Leah Seupersad, 404-413-1354
ATLANTA - With several books published this year, political science experts at Georgia State University have analyzed the comprehensive costs of the U.S. foreign oil addiction, examined the consequences of the Iraq War and explored the worldwide growth of nongovernmental organizations. The professors will be available to discuss their research at a book celebration and book signing from 7 p.m. to 10 p.m. Dec. 14 at Manuel's Tavern, 602 N Highland Ave NE. This event is free and open to the public.
About the authors:
John Duffield, professor of political science, is the author of "Over a Barrel: The Costs of U.S. Foreign Oil Dependence," which analyzes the comprehensive costs of U.S. foreign oil addiction - both economic and policy-related. "Foreign oil dependence has shaped our foreign policy and compromised our goals of democratization, human rights development and other values," Duffield says. Duffield is also the author of the new book "Balance Sheet," which provides a comprehensive evaluation of the consequences of the Iraq war for the national security of the United States.
Scott Graves, assistant professor of political science, and Robert Howard, associate professor of political science, examine every judicial recess appointment from 1789 to 2005, in the book "Justice Takes a Recess." The authors discover that U.S. presidents are strategic when they unilaterally appoint federal judges during Senate recesses, which can upset the separation of powers envisioned by the framers, shifting power away from one branch of government and toward another. "Recess appointments made sense when the Congress took long breaks, transportation was poor and people did not live that long," Howard said. "The president needed to keep government going. All those reasons are gone now and instead the president uses brief vacation recesses to appoint judges not out of necessity, but out of political considerations."

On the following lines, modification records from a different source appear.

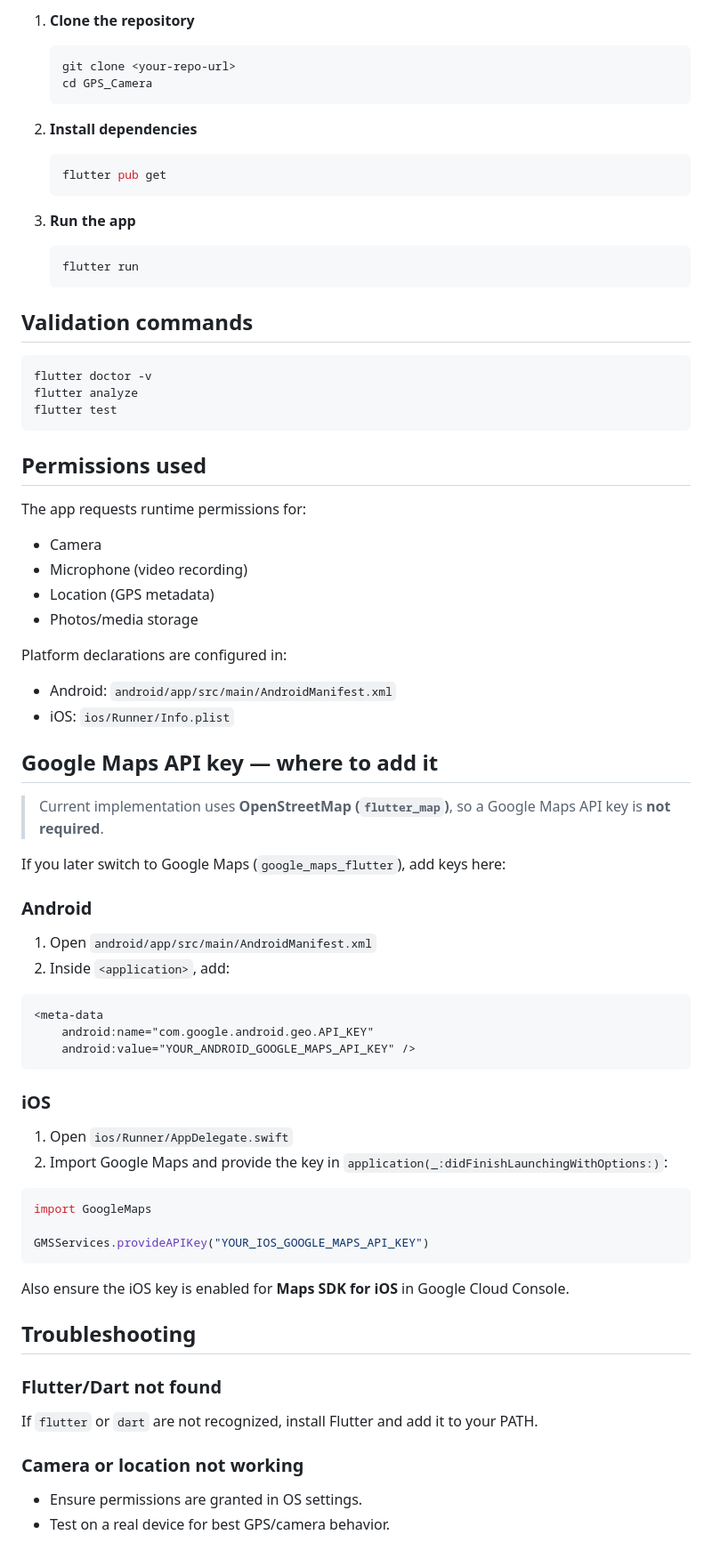
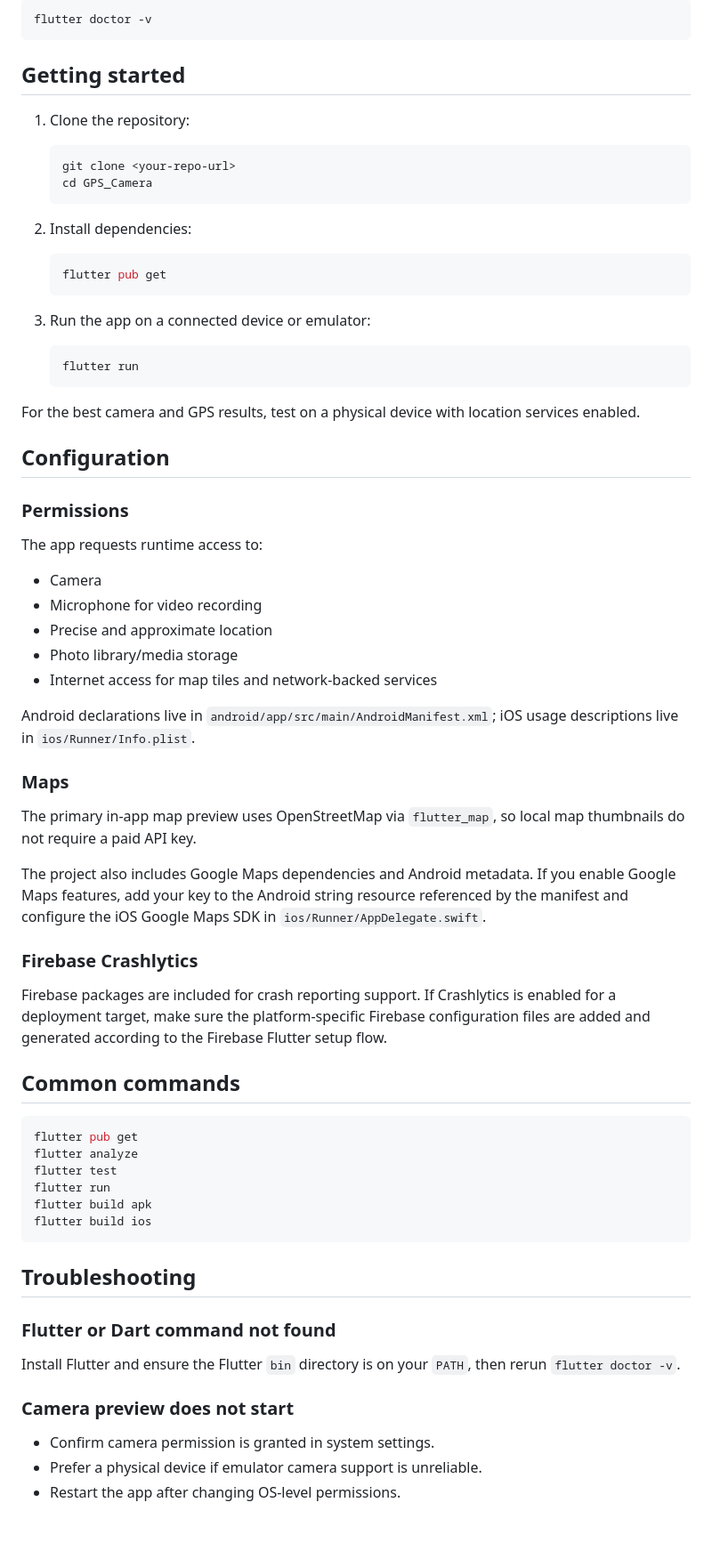
Before and after one commit to krishna3554/GPS_Camera, a Markdown page: README.md, the part around one of its changes. Shown at 89% size. GitHub-like rendering.

````diff
--- a/README.md
+++ b/README.md
@@ -54,83 +61,75 @@ Before running the app, make sure you have:
 
-1. **Clone the repository**
+```bash
+flutter doctor -v
+```
+
+## Getting started
+
+1. Clone the repository:
 
    ```bash
    git clone <your-repo-url>
    cd GPS_Camera
    ```
 
-2. **Install dependencies**
+2. Install dependencies:
 
    ```bash
    flutter pub get
    ```
 
-3. **Run the app**
+3. Run the app on a connected device or emulator:
 
    ```bash
    flutter run
    ```
 
-## Validation commands
+For the best camera and GPS results, test on a physical device with location services enabled.
+
+## Configuration
+
+### Permissions
+
+The app requests runtime access to:
+
+- Camera
+- Microphone for video recording
+- Precise and approximate location
+- Photo library/media storage
+- Internet access for map tiles and network-backed services
+
+Android declarations live in `android/app/src/main/AndroidManifest.xml`; iOS usage descriptions live in `ios/Runner/Info.plist`.
+
+### Maps
+
+The primary in-app map preview uses OpenStreetMap via `flutter_map`, so local map thumbnails do not require a paid API key.
+
+The project also includes Google Maps dependencies and Android metadata. If you enable Google Maps features, add your key to the Android string resource referenced by the manifest and configure the iOS Google Maps SDK in `ios/Runner/AppDelegate.swift`.
+
+### Firebase Crashlytics
+
+Firebase packages are included for crash reporting support. If Crashlytics is enabled for a deployment target, make sure the platform-specific Firebase configuration files are added and generated according to the Firebase Flutter setup flow.
+
+## Common commands
 
 ```bash
-flutter doctor -v
+flutter pub get
 flutter analyze
 flutter test
+flutter run
+flutter build apk
+flutter build ios
 ```
-
-## Permissions used
-
-The app requests runtime permissions for:
-
-- Camera
-- Microphone (video recording)
-- Location (GPS metadata)
-- Photos/media storage
-
-Platform declarations are configured in:
-
-- Android: `android/app/src/main/AndroidManifest.xml`
-- iOS: `ios/Runner/Info.plist`
-
-## Google Maps API key — where to add it
-
-> Current implementation uses **OpenStreetMap (`flutter_map`)**, so a Google Maps API key is **not required**.
-
-If you later switch to Google Maps (`google_maps_flutter`), add keys here:
-
-### Android
-
-1. Open `android/app/src/main/AndroidManifest.xml`
-2. Inside `<application>`, add:
-
-```xml
-<meta-data
-    android:name="com.google.android.geo.API_KEY"
-    android:value="YOUR_ANDROID_GOOGLE_MAPS_API_KEY" />
-```
-
-### iOS
-
-1. Open `ios/Runner/AppDelegate.swift`
-2. Import Google Maps and provide the key in `application(_:didFinishLaunchingWithOptions:)`:
-
-```swift
-import GoogleMaps
-
-GMSServices.provideAPIKey("YOUR_IOS_GOOGLE_MAPS_API_KEY")
-```
-
-Also ensure the iOS key is enabled for **Maps SDK for iOS** in Google Cloud Console.
 
 ## Troubleshooting
 
-### Flutter/Dart not found
+### Flutter or Dart command not found
 
-If `flutter` or `dart` are not recognized, install Flutter and add it to your PATH.
+Install Flutter and ensure the Flutter `bin` directory is on your `PATH`, then rerun `flutter doctor -v`.
 
-### Camera or location not working
+### Camera preview does not start
 
-- Ensure permissions are granted in OS settings.
-- Test on a real device for best GPS/camera behavior.
+- Confirm camera permission is granted in system settings.
+- Prefer a physical device if emulator camera support is unreliable.
+- Restart the app after changing OS-level permissions.
 
````
Also changed, not shown: other parts of README.md (+68 -47 lines).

Robert Howard is also author of the book "Getting a Poor Return." Howard demonstrates that long-cherished beliefs such as equality before the law are more wishful thinking than reality. Courts, he argues, differ little from national policy makers in their approach to tax policy and tax enforcement. Examining the tax litigation process, particularly the influence and impact of competing courts, Howard discovers that fairness before the law may be a laudable goal, but the appointment process ensures that tax policy and tax enforcement rulings by the courts reflect the perspectives of the dominant political coalition. "The book is so timely because taxes and tax policy dominate so much of our national debate and courts and judges are always accused of being activist and going against the wishes of the democratic majority," Howard said. "I wanted to examine these claims and see how influential these so called "activist" courts are in the determination and outcomes on this all important issue."
Kim Reimann, associate professor of political science, says her book, "The Rise of Japanese NGOs: Activism from Above" analyzes the emergence of NGOs as important political players globally. Using the case of Japan, Reimann explores the political factors that have shaped NGO growth over time and shows how activism has been cultivated from "above" by both states and international political factors. "Americans take the existence NGOs for granted since ours is a country with many kinds of citizen-organized groups. But in many parts of the world NGOs are fairly recent phenomena, even in rich countries like Japan. With this book, I show that activism does not simply bubble up from below, but also has been actively promoted from above."
Carrie Manning, professor of political science, is author of "The Making of Democrats: Elections and Party Development in Postwar Bosnia, El Salvador, and Mozambique." "Democratization has become the cornerstone of post-civil war state reconstruction, but the role of political parties in the success or failure of democratic statebuilding is understudied," Manning says. The book examines four parties in three countries over 10 years or more of electoral politics: Renamo in Mozambique, the Croatian Democratic Union and the Serbian Democratic Party in Bosnia and the FMLN in El Salvador.
Jason Reifler, assistant professor of political science, is an expert on public opinion and political behavior. Reifler is the author of "Paying the Human Costs of War." From the Korean War to the current conflict in Iraq, "Paying the Human Costs of War" examines the ways in which the American public decides whether to support the use of military force. Contrary to the conventional view, the authors demonstrate that the public does not respond reflexively and solely to the number of casualties in a conflict. Instead, the book argues that the public makes reasoned and reasonable cost-benefit calculations for their continued support of a war based on the justifications for it and the likelihood it will succeed, along with the costs that have been suffered in casualties.
Jelena Subotic, assistant professor political science, is an expert in International relations theory, international organizations and human rights. In her book, "Hijacked Justice: Dealing with the Past in the Balkans", Subotic traces the design, implementation, and political outcomes of institutions established to deal with the legacies of violence in the aftermath of the Yugoslav wars. She finds that international efforts to establish accountability for war crimes in the former Yugoslavia have been used to pursue very different local political goals. In order to avoid the pitfalls of hijacked justice, Subotic argues, the international community should focus on broader and deeper social transformation of postconflict societies, instead on emphasizing only arrests of war crimes suspects.